Full Moon Over Los Angeles Palm
Photo by James Baca Photography
As a former communications officer for the Archdiocese of Denver, one of my duties included directing the production of an annual Catholic liturgical calendar. The calendar hinges on full moons, Spring Equinox, symbolic colors, and also plants—particularly palms.
Today, a collision of past occupations and current preoccupations occurs. My fresh post on my Examiner.com page, where I serve as Denver Flower and Garden Examiner, draws a circle encompassing a number of topics.
Why are palms so important in all of this?
This Mardis Gras, I recall the year I celebrated Fat Tuesday in New Orleans, which leads me to another article about a garden that a friend and I planted while doing Katrina relief work
The liturgical calendar serves as the framework for my first novel, “Glass Halo,” a Finalist for the Sante Fe Literary Prize.
Glass Halo by Friday Jones Publishing can be found at these local retailers or on Amazon.
Glass Halo, my first novel, is an ideal book to read during Holy Week. In fact, Glass Halo culminates during Holy Week. The book’s final scene occurs on Good Friday. (Glass Halo includes an epilogue titled “Eastertide.”)
Glass Halo makes a fitting Holy Week read because the book ultimately is about personal Paschal Mysteries on a smaller scale: the many ways in which we die and are reborn. Metaphorically speaking, in this case, of course, characters must repair their broken lives by returning to their callings.
The novel’s main characters are Nora Kelley, a stained glass artisan, and Father Vincent DiMarco, a Catholic priest. The two meet when a tornado forces them to take shelter in the basement of the historic Denver cathedral where the priest serves as pastor and rector.
The love story builds upon the armature of the liturgical calendar of the Roman Catholic Church. The Church assigns various feasts, memorials of saints, and solemnities to practically every day of the year. The Catholic liturgical calendar begins not on January 1, but with the first Sunday of Advent, the weeks prior to Christmas.

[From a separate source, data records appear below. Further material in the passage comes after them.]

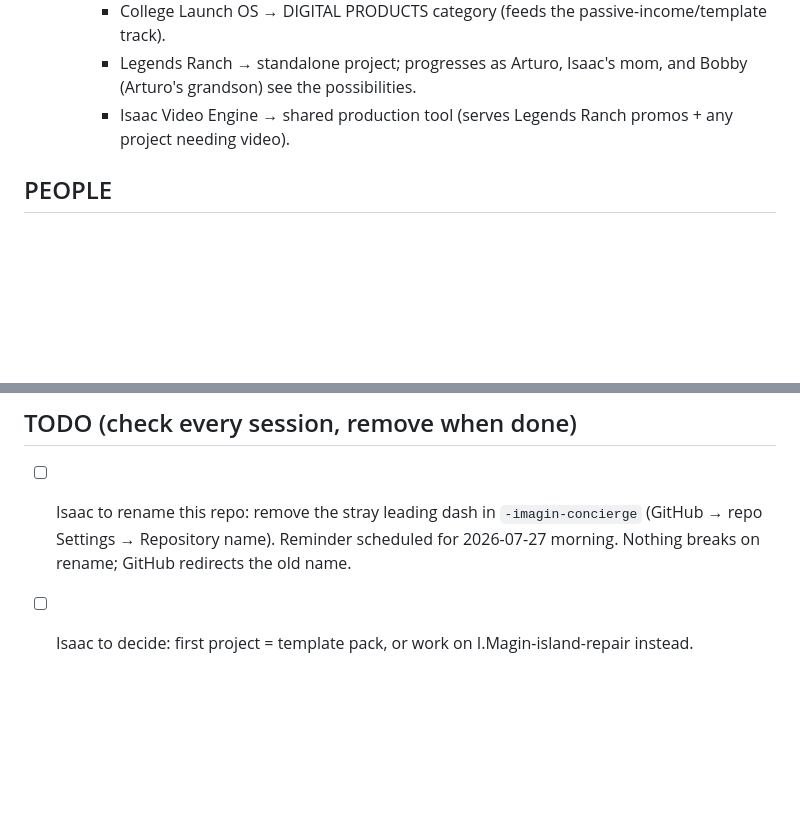
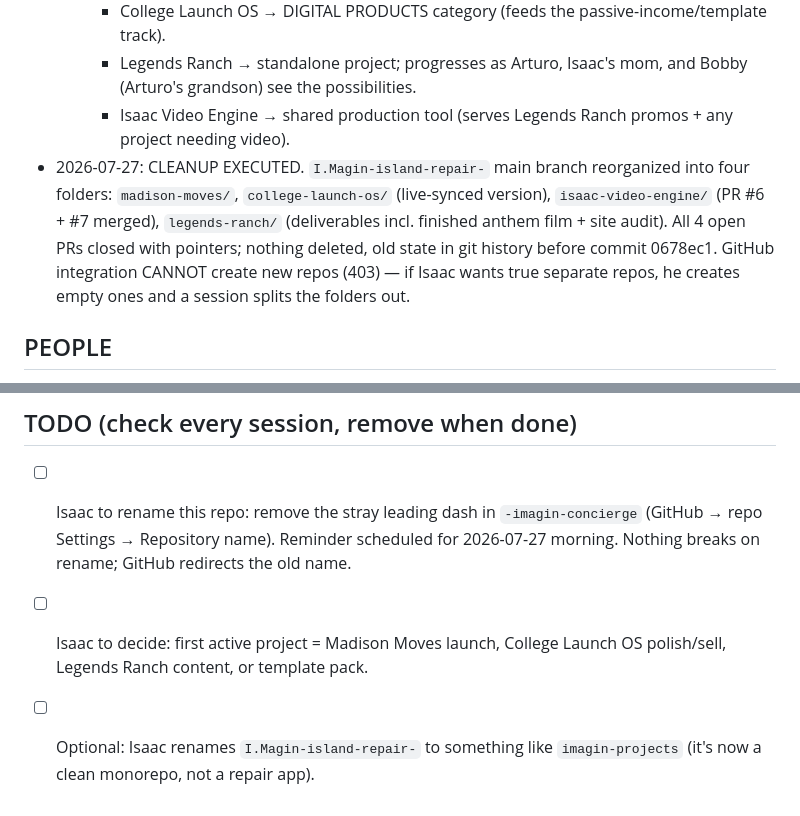
Before and after one commit to isaacmagin78-ops/-imagin-concierge, a Markdown page: CLAUDE.md, 2 parts joined by grey strips. Rendered like a GitHub page; blank space fills up the shorter version.

Commit message:
Record completed island-repair cleanup; refresh TODOs
Co-Authored-By: Claude Fable 5 <noreply@anthropic.com>
Claude-Session: https://claude.ai/code/session_019nHVVNMF9w6JHP3mPjwVqL

```diff
--- a/CLAUDE.md
+++ b/CLAUDE.md
@@ -66,6 +66,7 @@ For every task, return:
     - College Launch OS → DIGITAL PRODUCTS category (feeds the passive-income/template track).
     - Legends Ranch → standalone project; progresses as Arturo, Isaac's mom, and Bobby (Arturo's grandson) see the possibilities.
     - Isaac Video Engine → shared production tool (serves Legends Ranch promos + any project needing video).
+- 2026-07-27: CLEANUP EXECUTED. `I.Magin-island-repair-` main branch reorganized into four folders: `madison-moves/`, `college-launch-os/` (live-synced version), `isaac-video-engine/` (PR #6 + #7 merged), `legends-ranch/` (deliverables incl. finished anthem film + site audit). All 4 open PRs closed with pointers; nothing deleted, old state in git history before commit 0678ec1. GitHub integration CANNOT create new repos (403) — if Isaac wants true separate repos, he creates empty ones and a session splits the folders out.
 
 ## PEOPLE
 - Isaac (isaacmagin78-ops) — owner. Pompano Beach, FL (Eastern time). Uses voice-to-text; confirm ambiguous messages before acting.
@@ -75,4 +76,5 @@ For every task, return:
 
 ## TODO (check every session, remove when done)
 - [ ] Isaac to rename this repo: remove the stray leading dash in `-imagin-concierge` (GitHub → repo Settings → Repository name). Reminder scheduled for 2026-07-27 morning. Nothing breaks on rename; GitHub redirects the old name.
-- [ ] Isaac to decide: first project = template pack, or work on I.Magin-island-repair instead.
+- [ ] Isaac to decide: first active project = Madison Moves launch, College Launch OS polish/sell, Legends Ranch content, or template pack.
+- [ ] Optional: Isaac renames `I.Magin-island-repair-` to something like `imagin-projects` (it's now a clean monorepo, not a repair app).
```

Glass Halo begins in spring on the Eve of Epiphany, moves to Advent, through Lent, and culminates during the Triduum—the three days beginning with the Lord’s Supper on Holy Thursday, the Good Friday death of Jesus Christ’s crucified, and Holy Saturday.
Glass Halo provides insights into Catholic rites and rituals, as well as the Gothic cathedral’s Munich Glass windows. The novel makes an ideal book for readers during Holy Week.